Malka Leifer’s evasion of justice – an indictment of us all
The ugly Malka Leifer saga began 12 years ago, when three sisters, Dassi Erlich, Ellie Sapper, and Nicole Meyer, came forward in 2008 and reported to the Adass Israel school in Melbourne that they had been sexually assaulted by the principal, Malka Leifer, over a period of seven years, from 2003 to 2008 while they were teenagers.
The school board met, and its response was to put Leifer on a plane to Israel that very night and spirit her out of the country to escape any form of justice and accountability.
Little did they suspect that these sisters wouldn’t keep quiet, and would agitate until the Canberra authorities opened a case in 2013 for her extradition from Israel to Australia to face charges of 74 counts of sexual abuse, including rape and sexual assault.
They would fight not only for themselves but for eight other students whom they knew had also suffered similar abuses but were unwilling or unable to report them.
And so began a legal saga of seven years of agony, with 71 court hearings in Israel, to finally reach the point on Monday this past week, when judges ruled that Leifer was fit to be extradited to Australia to face justice in the country where the alleged assaults were perpetrated.
Why has it taken so long for a case of this seriousness to go through the Israeli justice system?

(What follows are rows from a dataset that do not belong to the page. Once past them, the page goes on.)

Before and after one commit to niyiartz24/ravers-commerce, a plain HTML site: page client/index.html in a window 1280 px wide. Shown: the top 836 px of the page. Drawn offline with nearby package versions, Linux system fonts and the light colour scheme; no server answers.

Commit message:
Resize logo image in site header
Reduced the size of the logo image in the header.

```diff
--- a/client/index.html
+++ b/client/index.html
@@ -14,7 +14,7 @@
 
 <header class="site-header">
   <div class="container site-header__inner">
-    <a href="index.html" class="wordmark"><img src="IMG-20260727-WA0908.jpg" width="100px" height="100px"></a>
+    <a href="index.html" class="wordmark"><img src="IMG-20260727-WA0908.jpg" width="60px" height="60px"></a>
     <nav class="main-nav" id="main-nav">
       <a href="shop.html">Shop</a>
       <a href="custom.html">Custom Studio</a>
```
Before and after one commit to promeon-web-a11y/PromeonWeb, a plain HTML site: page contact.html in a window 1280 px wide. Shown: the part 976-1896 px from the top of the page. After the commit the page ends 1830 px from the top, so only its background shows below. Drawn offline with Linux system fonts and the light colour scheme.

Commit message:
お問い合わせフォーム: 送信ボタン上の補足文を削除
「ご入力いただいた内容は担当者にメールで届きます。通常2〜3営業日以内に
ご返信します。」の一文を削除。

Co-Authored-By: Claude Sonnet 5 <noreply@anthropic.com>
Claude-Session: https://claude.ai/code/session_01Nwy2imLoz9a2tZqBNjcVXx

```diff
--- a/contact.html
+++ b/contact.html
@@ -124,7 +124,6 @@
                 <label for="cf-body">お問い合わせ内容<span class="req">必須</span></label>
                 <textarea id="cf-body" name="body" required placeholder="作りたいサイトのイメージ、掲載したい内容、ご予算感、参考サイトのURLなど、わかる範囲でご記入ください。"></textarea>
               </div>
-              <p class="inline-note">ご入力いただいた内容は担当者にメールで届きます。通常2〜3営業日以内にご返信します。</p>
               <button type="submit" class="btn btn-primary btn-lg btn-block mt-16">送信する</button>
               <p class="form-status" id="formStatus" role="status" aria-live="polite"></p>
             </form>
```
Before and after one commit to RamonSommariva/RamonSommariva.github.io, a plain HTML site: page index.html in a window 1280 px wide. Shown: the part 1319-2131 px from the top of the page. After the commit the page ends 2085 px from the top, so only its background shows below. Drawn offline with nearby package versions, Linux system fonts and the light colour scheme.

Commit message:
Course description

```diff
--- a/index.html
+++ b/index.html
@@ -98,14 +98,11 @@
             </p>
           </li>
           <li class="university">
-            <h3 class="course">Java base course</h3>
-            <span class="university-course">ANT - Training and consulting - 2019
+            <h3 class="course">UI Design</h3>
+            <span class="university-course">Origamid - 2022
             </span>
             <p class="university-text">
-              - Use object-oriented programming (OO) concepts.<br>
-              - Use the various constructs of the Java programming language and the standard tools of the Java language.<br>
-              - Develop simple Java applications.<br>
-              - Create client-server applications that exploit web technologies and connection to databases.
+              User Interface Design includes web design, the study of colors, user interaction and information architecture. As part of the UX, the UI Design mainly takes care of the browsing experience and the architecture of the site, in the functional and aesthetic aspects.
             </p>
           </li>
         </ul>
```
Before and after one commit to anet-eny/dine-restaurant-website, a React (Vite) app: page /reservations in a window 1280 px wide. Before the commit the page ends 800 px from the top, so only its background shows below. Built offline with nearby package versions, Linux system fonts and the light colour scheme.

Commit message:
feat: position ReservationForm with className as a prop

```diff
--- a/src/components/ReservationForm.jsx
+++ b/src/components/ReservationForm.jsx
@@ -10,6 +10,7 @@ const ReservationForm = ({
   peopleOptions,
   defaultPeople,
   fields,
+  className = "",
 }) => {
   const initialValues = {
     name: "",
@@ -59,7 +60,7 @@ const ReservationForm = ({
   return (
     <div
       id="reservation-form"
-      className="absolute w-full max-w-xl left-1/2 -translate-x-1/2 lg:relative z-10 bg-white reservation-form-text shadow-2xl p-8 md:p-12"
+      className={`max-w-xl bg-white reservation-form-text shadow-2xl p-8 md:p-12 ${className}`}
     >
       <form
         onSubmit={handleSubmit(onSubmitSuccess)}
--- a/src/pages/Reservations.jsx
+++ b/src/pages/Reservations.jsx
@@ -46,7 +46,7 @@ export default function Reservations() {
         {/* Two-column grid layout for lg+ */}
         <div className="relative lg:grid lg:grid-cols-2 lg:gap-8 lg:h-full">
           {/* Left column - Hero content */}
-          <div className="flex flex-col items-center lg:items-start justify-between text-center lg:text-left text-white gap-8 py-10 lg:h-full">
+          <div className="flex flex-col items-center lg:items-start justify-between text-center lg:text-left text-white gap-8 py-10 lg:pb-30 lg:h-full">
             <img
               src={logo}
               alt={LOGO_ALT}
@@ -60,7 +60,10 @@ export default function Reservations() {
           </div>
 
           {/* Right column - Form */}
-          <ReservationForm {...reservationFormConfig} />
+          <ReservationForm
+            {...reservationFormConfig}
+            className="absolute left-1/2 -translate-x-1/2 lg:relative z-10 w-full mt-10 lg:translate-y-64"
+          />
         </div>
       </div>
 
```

How is it possible that Leifer was able to live in freedom for a number of years before she was arrested in 2014, and for many more years after she was released?
From the outset, she successfully employed a tactic of feigning mental illness to evade extradition proceedings. This tactic worked for almost eight years. It took an undercover investigation by a detective who tracked Leifer’s daily movements and found her to be living a normal lifestyle to expose these fraudulent claims.
In 2018, she was re-arrested, with further victims from the West Bank claiming they had been abused by her during her years in Israel.
In spite of personal pleas by Australian Prime Minister Scott Morrison to Israeli Prime Minister Benjamin Netanyahu to intervene to speed up the process, the case dragged on.
Almost seven long years followed the initiation of the case against her. Can one even begin to imagine the hardship of these years for Dassi, Ellie, and Nicole, the hopes that were dashed after each hearing?
How is it that the Israeli legal system failed these victims so thoroughly? Why is it that the rights of alleged sexual predators are prioritised over those of the victims time and time again?
Three courageous sisters who were preyed on in the most horrific manner by their principal, a woman they revered and trusted, have repeatedly had to disrupt their lives to travel to Israel from Australia to attend court hearings. They have experienced disappointment and frustration more times than one can conceive of in this never-ending story.
And yet they persevered against all odds.
They drew on support from people all around the world who have taken these brave young women into their hearts. The whole world watched, and is celebrating this decision with them. But what a struggle it has been.
And what a terrible indictment it is on the Adass Melbourne school authorities who facilitated her flight from the country and who sought to protect her from justice. It also says so much about the Israeli justice system where this circus played out.
What an indictment of then Health Minister Yaakov Litzman, who is said to have interfered in the legal process in order to have Leifer, a member of the Chassidic group to which he belongs, freed from prosecution.
How far do we still have to go until we reach a place where victims are put first, where their pain is considered, and the damage to their lives is understood and appreciated? Did the perpetrators not give up their rights over those of their innocent victims when they chose to harm them?
It’s easy to point fingers overseas when cases happen far from our shores. But are we as a community here in South Africa any different? What’s our track record in holding the perpetrators of sexual offenses liable, civilly or criminally?
I believe we fall far short of the mark. We are often desperately determined to believe in the innocence of the person we know, the person who is a respected member of the community.
We castigate the victims, calling them liars, hysterical females, people on a witch hunt, and we do our best to undermine them. Not all of us, certainly, but enough of us to make a difference.
In our minds, we all believe that victims should be protected and supported. However, when push comes to shove, as soon as the person implicated is part of our own lives or close to us in some way, we tend to want to explain away their misdeeds.
And the victims, once again, get left out in the cold.
Is it then any wonder that few victims are willing to come forward, and that perpetrators walk freely in our community, to offend again and again?
As we approach Yom Kippur, I believe that it would be a powerful act of repentance for each of us to look inwards, and ask ourselves whether we are guilty of this subconscious allegiance. Are we able, personally and practically, to demonstrate a “no tolerance” approach to abuse in our community? Don’t we owe this to those we care so much about? I believe we do.
Wishing you all a ketiva vechatimah tova.
- Rebbetzin Wendy Hendler is a director and co-founder of KoleinuSA, an organisation fighting abuse that provides a confidential helpline for victims. It also has an advocacy and training wing to raise awareness of child abuse and domestic violence in the community, runs workshops for primary school children to help prevent child sexual abuse, and helps organisations formulate anti-abuse policie